Another highly successful result of this collaboration with the US is Poland’s participation in the Transatlantic Collaborative Biological Resiliency Demonstration (TaCBRD) – a joint project between Poland and the US Departments of Defense, State and Homeland Security, significantly enhancing capacity to detect and respond to a biological attack. The TaCBRD demonstrations and analysis to counter a wide area biological event were modelled and discussed by participants during the conference, with particular emphasis upon reducing the time required for Poland to recover from a biological event. A video of US and Polish Army forces working together during a TaCBRD demonstration in Lodz, Poland can be seen here:
Dr Bryan Christensen reported first-hand from his experiences in the Ebola ‘hot zone’ in Lagos, Nigeria, where he had just been assigned as a participant in the US Centers for Disease Control and Prevention (CDC) Ebola response team. Dr Christensen had worked to train local physicians and nurses on proper infection control principles and practices, with emphasis on personal protective equipment. He also reported on his work with the World Health Organization (WHO) and Médecins Sans Frontières (MSF) in constructing an Ebola hospital and preparing for increasing numbers of Ebola cases.
Professor Zygmunt Dudkiewicz described the history of battlefield medicine, with its considerable improvements during the late 19th and early 20th centuries. I then gave a presentation highlighting the coordination now required by military and civilian health authorities for the consequence management subsequent to a modern day bioterrorism event, and also described potential deployed scenarios and challenges for the Rapid Deployable Outbreak Investigation Team.

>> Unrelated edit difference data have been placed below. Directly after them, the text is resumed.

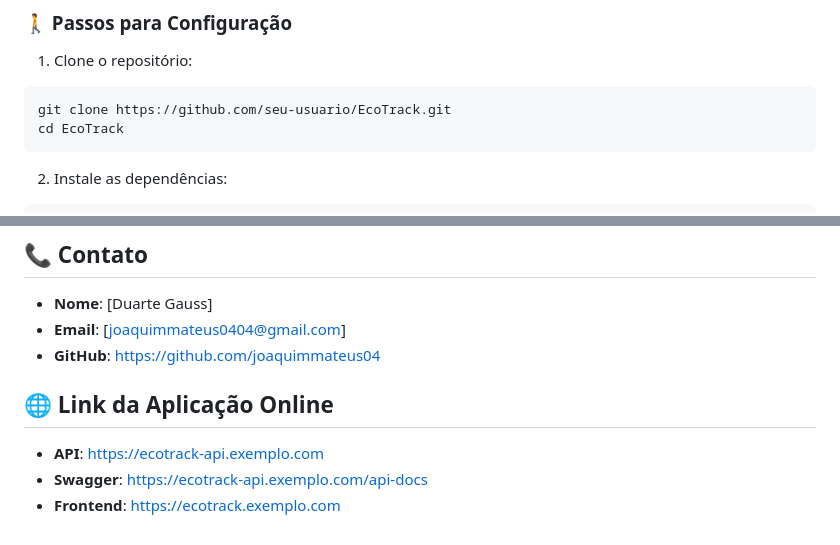
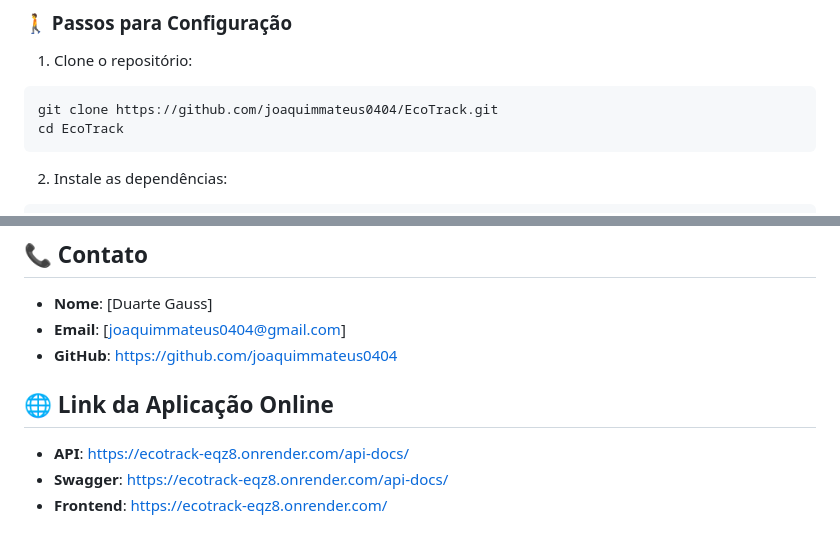
Before and after one commit to JoaquimMateus0404/EcoTrack, a Markdown page: README.md, 2 parts joined by grey strips. GitHub-like rendering.

Commit message:
atualiza URLs no README.md para refletir novo repositório e links da aplicação

````diff
--- a/README.md
+++ b/README.md
@@ -40,7 +40,7 @@ EcoTrack é uma API RESTful que incentiva ações sustentáveis relacionadas ao
 
 1. Clone o repositório:
 ```bash
-git clone https://github.com/seu-usuario/EcoTrack.git
+git clone https://github.com/joaquimmateus0404/EcoTrack.git
 cd EcoTrack
 ```
 
@@ -142,9 +142,9 @@ Este projeto está licenciado sob a licença MIT. Consulte o arquivo `LICENSE` p
 ## 📞 Contato
 - **Nome**: [Duarte Gauss]
 - **Email**: [joaquimmateus0404@gmail.com]
-- **GitHub**: [https://github.com/joaquimmateus04](https://github.com/joaquimmateus04)
+- **GitHub**: [https://github.com/joaquimmateus0404](https://github.com/joaquimmateus0404)
 
 ## 🌐 Link da Aplicação Online
-- **API**: [https://ecotrack-api.exemplo.com](https://ecotrack-api.exemplo.com)
-- **Swagger**: [https://ecotrack-api.exemplo.com/api-docs](https://ecotrack-api.exemplo.com/api-docs)
-- **Frontend**: [https://ecotrack.exemplo.com](https://ecotrack.exemplo.com)
+- **API**: [https://ecotrack-eqz8.onrender.com/api-docs/](https://ecotrack-eqz8.onrender.com/api-docs/)
+- **Swagger**: [https://ecotrack-eqz8.onrender.com/api-docs/](https://ecotrack-eqz8.onrender.com/api-docs/)
+- **Frontend**: [https://ecotrack-eqz8.onrender.com/](https://ecotrack-eqz8.onrender.com)
````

Representatives of the Polish Army discussed battlefield medicine doctrine and practice, field diagnostics, and organization and operation of epidemiological teams operating in areas of the mission. Crucial training of health personnel and the use of emergency procedures specific to the battlefield were also examined. Topics of immediate relevance to medical personnel included experiences with the use of anesthesiology and intensive tactical care in the field in Afghanistan, lessons learned from improvised explosive devices (IEDs), long-distance aeromedical evacuation of biological casualties, and contemporary training modalities for field medicine for healthcare providers.
A demonstration of Polish capacities in battlefield hospital, laboratory, patient transport, decontamination, and treatment facilities was performed during the conference by military medical units of the Polish Army. Simulated contaminated biological casualties were brought from the battlefield setting and transported in a biologically secure transport environment to a field treatment hospital, where they were diagnosed and treated accordingly. Live television news coverage of containment care transport, triage and treatment of a contaminated casualty, along with the mobile hospital used by the Polish Army, was recorded on Polish TVN television, and can be viewed at: